# Problem requirements:
Return only those lines of the listing that hold the word "README".
(Records to use begins)
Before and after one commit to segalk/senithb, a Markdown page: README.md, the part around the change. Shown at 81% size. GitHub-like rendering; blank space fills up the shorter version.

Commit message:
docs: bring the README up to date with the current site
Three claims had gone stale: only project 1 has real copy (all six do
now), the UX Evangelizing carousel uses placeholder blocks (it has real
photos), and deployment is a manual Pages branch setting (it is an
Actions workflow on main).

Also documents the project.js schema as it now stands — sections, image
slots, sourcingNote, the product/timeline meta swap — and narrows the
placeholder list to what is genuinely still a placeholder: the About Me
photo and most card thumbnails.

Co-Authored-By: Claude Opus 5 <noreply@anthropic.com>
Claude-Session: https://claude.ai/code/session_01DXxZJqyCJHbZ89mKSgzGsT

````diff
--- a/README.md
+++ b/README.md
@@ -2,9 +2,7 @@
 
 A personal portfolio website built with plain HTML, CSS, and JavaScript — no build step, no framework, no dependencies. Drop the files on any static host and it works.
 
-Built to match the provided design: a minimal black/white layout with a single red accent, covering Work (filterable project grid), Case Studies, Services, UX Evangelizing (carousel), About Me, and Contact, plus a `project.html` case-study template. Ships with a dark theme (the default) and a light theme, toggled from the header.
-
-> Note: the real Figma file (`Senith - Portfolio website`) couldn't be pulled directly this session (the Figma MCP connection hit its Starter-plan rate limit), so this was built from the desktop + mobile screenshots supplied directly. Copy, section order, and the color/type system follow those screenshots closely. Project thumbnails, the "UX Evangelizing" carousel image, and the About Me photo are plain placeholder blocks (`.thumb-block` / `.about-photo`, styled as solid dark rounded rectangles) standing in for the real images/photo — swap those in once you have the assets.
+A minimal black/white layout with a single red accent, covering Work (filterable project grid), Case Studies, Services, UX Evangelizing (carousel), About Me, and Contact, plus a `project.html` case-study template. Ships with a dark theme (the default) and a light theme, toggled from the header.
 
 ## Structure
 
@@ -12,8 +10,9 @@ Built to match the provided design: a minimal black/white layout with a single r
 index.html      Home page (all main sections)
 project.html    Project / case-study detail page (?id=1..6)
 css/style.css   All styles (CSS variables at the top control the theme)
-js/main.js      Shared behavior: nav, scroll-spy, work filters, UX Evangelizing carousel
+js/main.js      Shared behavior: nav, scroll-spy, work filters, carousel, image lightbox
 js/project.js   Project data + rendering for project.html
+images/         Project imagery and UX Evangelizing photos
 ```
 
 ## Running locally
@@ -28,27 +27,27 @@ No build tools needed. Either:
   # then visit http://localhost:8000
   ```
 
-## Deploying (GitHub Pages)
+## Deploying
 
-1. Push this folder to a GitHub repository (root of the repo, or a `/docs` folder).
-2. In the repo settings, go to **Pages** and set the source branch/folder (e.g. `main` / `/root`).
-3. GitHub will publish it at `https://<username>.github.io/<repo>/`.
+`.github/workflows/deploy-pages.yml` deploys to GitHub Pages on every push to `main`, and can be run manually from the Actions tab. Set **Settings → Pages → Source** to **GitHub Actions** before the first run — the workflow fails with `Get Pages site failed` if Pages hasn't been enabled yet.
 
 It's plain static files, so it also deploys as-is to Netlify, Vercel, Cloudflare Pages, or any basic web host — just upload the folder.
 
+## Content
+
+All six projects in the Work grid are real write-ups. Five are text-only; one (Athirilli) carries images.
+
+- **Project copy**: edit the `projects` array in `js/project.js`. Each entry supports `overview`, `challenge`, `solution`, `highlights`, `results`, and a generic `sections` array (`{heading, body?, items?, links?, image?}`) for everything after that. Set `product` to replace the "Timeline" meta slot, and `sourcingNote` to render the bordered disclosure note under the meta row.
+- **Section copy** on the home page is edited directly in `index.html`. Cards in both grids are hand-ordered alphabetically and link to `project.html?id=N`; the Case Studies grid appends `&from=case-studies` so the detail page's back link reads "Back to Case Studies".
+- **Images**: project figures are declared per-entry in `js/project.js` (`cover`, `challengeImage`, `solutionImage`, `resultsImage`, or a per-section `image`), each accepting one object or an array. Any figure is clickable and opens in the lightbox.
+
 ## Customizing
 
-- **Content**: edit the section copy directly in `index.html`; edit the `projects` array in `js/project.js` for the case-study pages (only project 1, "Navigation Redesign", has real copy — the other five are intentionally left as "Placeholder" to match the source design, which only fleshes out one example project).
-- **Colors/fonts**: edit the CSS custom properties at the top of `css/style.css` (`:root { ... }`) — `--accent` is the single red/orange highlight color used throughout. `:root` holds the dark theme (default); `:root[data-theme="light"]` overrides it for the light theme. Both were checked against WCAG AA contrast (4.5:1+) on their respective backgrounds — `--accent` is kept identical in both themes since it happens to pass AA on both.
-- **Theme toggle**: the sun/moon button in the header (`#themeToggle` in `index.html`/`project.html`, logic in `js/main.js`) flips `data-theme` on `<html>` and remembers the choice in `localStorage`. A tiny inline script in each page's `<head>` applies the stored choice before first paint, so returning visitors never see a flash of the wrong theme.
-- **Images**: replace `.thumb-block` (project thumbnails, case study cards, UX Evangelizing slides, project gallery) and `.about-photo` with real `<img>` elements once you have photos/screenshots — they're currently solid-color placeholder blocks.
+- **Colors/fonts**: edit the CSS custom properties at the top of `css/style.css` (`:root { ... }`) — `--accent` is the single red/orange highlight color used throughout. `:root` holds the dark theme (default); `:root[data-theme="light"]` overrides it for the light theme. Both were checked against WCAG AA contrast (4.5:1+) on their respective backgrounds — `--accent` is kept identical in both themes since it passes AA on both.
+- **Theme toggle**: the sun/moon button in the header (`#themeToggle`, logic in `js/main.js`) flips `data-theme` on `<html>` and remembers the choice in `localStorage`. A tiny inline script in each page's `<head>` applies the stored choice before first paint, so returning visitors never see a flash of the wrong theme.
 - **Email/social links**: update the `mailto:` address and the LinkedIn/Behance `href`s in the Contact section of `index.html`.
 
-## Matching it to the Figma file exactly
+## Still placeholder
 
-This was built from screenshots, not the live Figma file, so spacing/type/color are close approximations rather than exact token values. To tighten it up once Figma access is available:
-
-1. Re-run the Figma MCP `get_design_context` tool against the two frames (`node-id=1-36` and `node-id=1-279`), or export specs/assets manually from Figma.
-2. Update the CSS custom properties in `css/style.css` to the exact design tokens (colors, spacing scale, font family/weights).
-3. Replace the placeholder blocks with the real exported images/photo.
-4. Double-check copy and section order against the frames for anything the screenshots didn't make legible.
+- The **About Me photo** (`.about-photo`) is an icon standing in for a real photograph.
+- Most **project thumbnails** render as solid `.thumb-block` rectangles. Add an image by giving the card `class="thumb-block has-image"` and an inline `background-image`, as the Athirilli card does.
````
(Records to use ends)
# Answer space:
Before and after one commit to segalk/senithb, a Markdown page: README.md, the part around the change. Shown at 81% size. GitHub-like rendering; blank space fills up the shorter version.
docs: bring the README up to date with the current site
--- a/README.md
+++ b/README.md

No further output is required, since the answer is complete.